On the other hand, the “Leave” campaign was much more aggressive and with a considerable amount of inaccurate and deceiving claims. 

The ideas of hatred and xenophobia against migrants were able to spread due to the disinformation environment that lied within the British press. There were many first pages published that perceived migrants as a threat to the UK safety. So, the only way to fight this would be by exiting the EU. 

This idea of distrust in Europe was spread numerous times and was fed by fake and misleading propaganda such as: 

An anti-immigration billboard that was very controversial.
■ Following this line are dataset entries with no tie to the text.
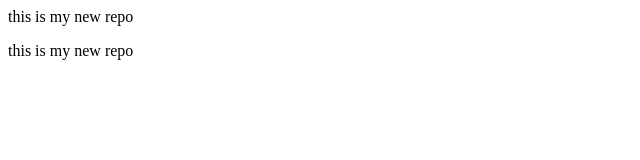
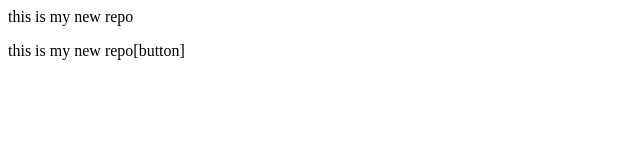
Before and after one commit to Krn2403/repo, a plain HTML site: page repo/index.html in a window 1280 px wide. Shown: the full height of the page, 0-640 px from the left. Drawn offline with Linux system fonts and the light colour scheme.

```diff
--- a/repo/index.html
+++ b/repo/index.html
@@ -1,2 +1,2 @@
 <p>this is my new repo</p>
-<p>this is my new repo</p>
+<p>this is my new repo[button]</p>
```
It shows a queue of refugees hoping to reach Europe and claims “Breaking point: the EU has failed us all”, appealing to vote “Leave”. This poster was similar to fascist propaganda and promotes racial hatred, fear and urgency to vote. 


The adverts “Turkey(population 76 million) is joining the EU” and “Britain’s new border is with Syria and Iraq” were spread during the “Leave” campaign. The goal was to have stricter immigration legislation. However, this claim was false, as, at that time, negotiations between Turkey and the EU were in the first stage of a very slow process that is ongoing for more than 30 years and depends on the agreement of all EU members. 

Vote Leave Facebook ad

Another controversial and popular statement: “We send the EU £350m a week. Let’s fund our National Health Service instead”. This was considered a “clear misuse of official statistics” by The UK Statistics Authority, as it did not take in consideration the amount of money that the UK receives from the EU. The actual number would be £250 million a week. 

Other “Leave” ads stated that the EU wanted to ban tea kettles, regulate apps like Uber and restrict on-demand platforms such as Netflix.  Also, it was said that photos in the London Eye would be banned by the EU.  The environment and animal rights are also victims of these misleading campaign, as some suggested that the EU prevents people from protecting and speaking about polar bears.

To conclude, all these claims needed to be clarified as they are misleading and some even completely false and contributed to voters’ misinformation and ignorance. In fact, an indication of this is that one day after the referendum the most searched question in the UK on Google was “What does it mean to leave the EU” and right after that was “What is the EU?”. So, it is clear that misinformation is influencing political decisions and we need to tackle it. 


Media Lies And Brexit